Chicago didn't violate woman's rights by waiting 6 months to fine for high weeds, appeals panel says

By Dan Churney | Oct 22, 2018

A federal appeals panel has upheld a lower court’s ruling Chicago ordinance inspectors did not violate a woman’s right to due process by waiting six months after an inspection to cite her for allegedly having overgrown weeds, saying that period was not excessive and she got her due process at her administrative hearing.

IL Supreme Court: Vitamin distributor could yet be on hook for $9M judgment vs possibly insolvent manufacturer

By Scott Holland | Oct 22, 2018

A U.S. distributor and seller of Chinese-made vitamin supplements could still be on the hook for a $9 million default judgment originally entered against the potentially insolvent foreign company that made the vitamins, after the Illinois Supreme Court said state law and policy goals make it possible to hang such damages on others in a product’s manufacture and sale chain.

Class action vs YMCA over evictions thwarted by missing agreement for man participating in Chicago city program

By Scott Holland | Oct 19, 2018

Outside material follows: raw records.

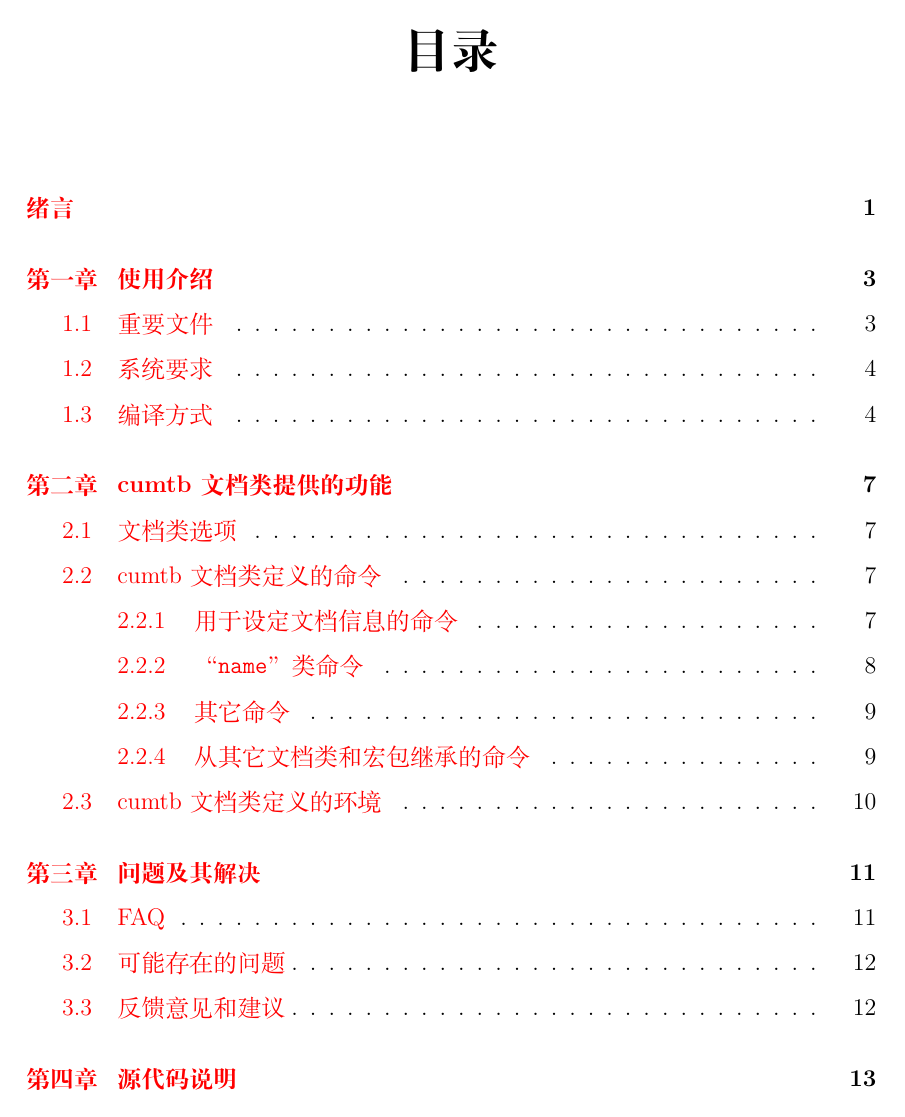
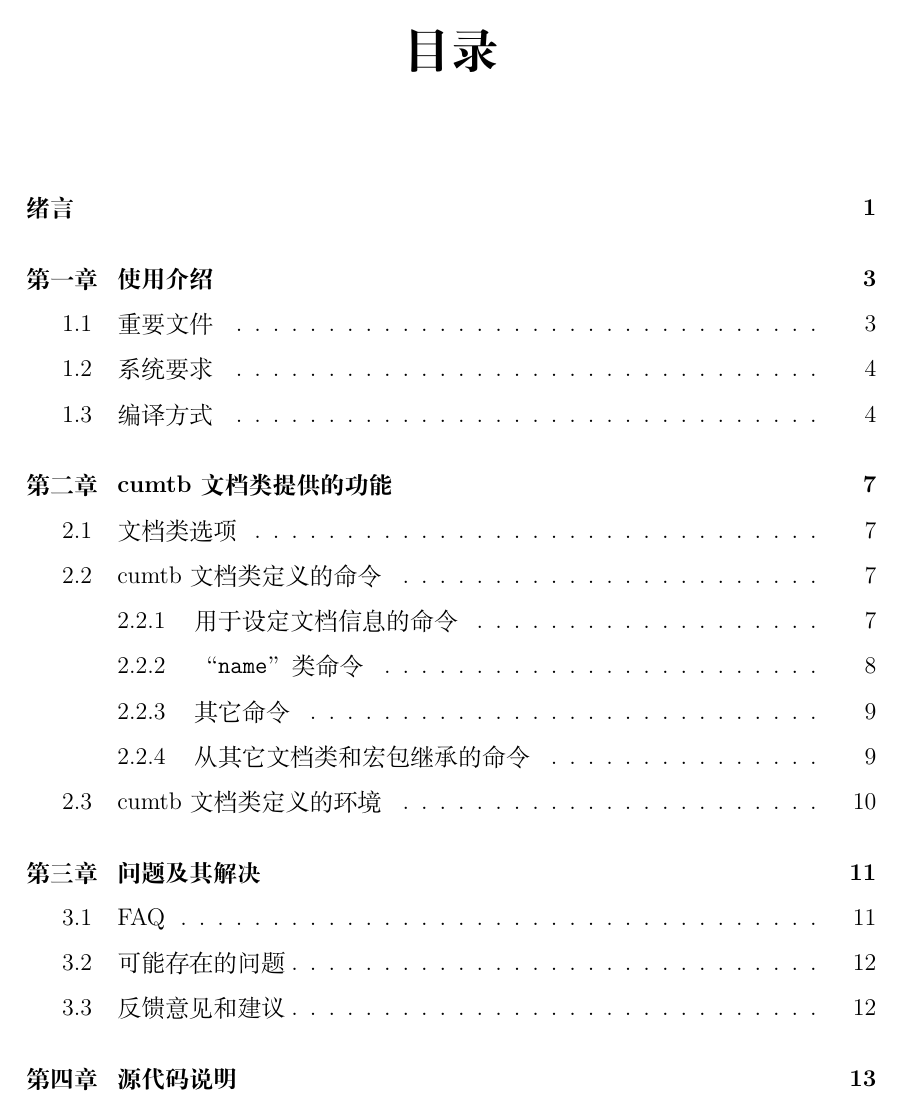
Before and after one commit to jiandong4388/CUMTB-Latex, a LaTeX thesis (sample.tex): page 9 of 35. Compiled offline with XeLaTeX; a LaTeX package or settings file that is missing is left out.

Commit message:
Update sample.tex

```diff
--- a/sample.tex
+++ b/sample.tex
@@ -15,7 +15,7 @@
 
 % 罗列环境中如果每个项目都只有一行左右，则会显得很松散，此时可采用这个命令。
 \newcommand{\denseenum}{\setlength{\itemsep}{0pt}}
-\hypersetup{colorlinks=true}
+\hypersetup{colorlinks=true,linkcolor=black}
 \begin{document}
 	% 各种文档信息。
 	\renewcommand{\thesisname}{博士/硕士研究毕业论文}
```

A man who participated in a Chicago city program for the homeless failed to prove he was a YMCA tenant under Chicago’s landlord ordinance, losing the opportunity to continue a class action suit against the Y over evictions, a state appeals panel has ruled.

Customers should read insurance policies, not wait to sue til denied coverage: IL Supreme Court

By Jonathan Bilyk | Oct 19, 2018

Saying customers have an obligation to read and understand the terms of their insurance policies, the Illinois state Supreme Court has rejected the try by a couple to make their American Family Insurance agent pay for providing them with a policy that didn’t protect them against a defamation lawsuit, even though they had specifically asked the agent to obtain that coverage for them.

Appeals panel: Taxpayers' rights not violated by county assessments raising property taxes in only one township

By Scott Holland | Oct 12, 2018

A federal appeals panel has shelved an attempt by a group of downstate landowners to sue their county for setting property tax bills after only reassessing the properties in their township, effectively raising their tax bills by 25 percent, allegedly violating their constitutional rights to equal protection.

Appeals court: Homeowners can't use annexation agreement to sue Tinley Park over drainage woes

By Cook County Record | Oct 9, 2018

Homeowners in Tinley Park have lost another round in their bid to hold the village of Tinley Park responsible for water drainage issues at their house, despite an annexation agreement that required a developer to install storm sewer drains years ago the homeowners assert would have solved their water issues.

Abbott Labs can't move out-of-state plaintiffs' Depakote effects lawsuits out of Cook County: Appeals panel

By DM Herra | Oct 4, 2018

Abbott Labs can't move out-of-state plaintiffs' Depakote effects lawsuits out of Cook County: Appeals panel

Appeals court: Night club not on hook for man's brain injury allegedly caused by bouncer opening door

By Charmaine Little | Oct 3, 2018

A state appeals court has upheld the dismissal of a lawsuit that attempted to make a night club in suburban Burbank pay for the injuries suffered by a man who was struck by an outward opening door on New Year's Eve 2012, saying the man should have recognized the danger of standing in front of the door when the club had posted a sign denying reentry to anyone outside.

Judge: Menard's, retailers not expected to always keep parking lot in 'perfect condition' to avoid trip-and-falls

By John Breslin | Oct 2, 2018

Home improvement retail chain Menard's cannot be held liable for an injury allegedly suffered by a woman who tripped over a crack in the parking lot of one of its northwest suburban stores, a federal judge has ruled, saying the retailer cannot be expected to keep its parking lot in "perfect condition at every moment."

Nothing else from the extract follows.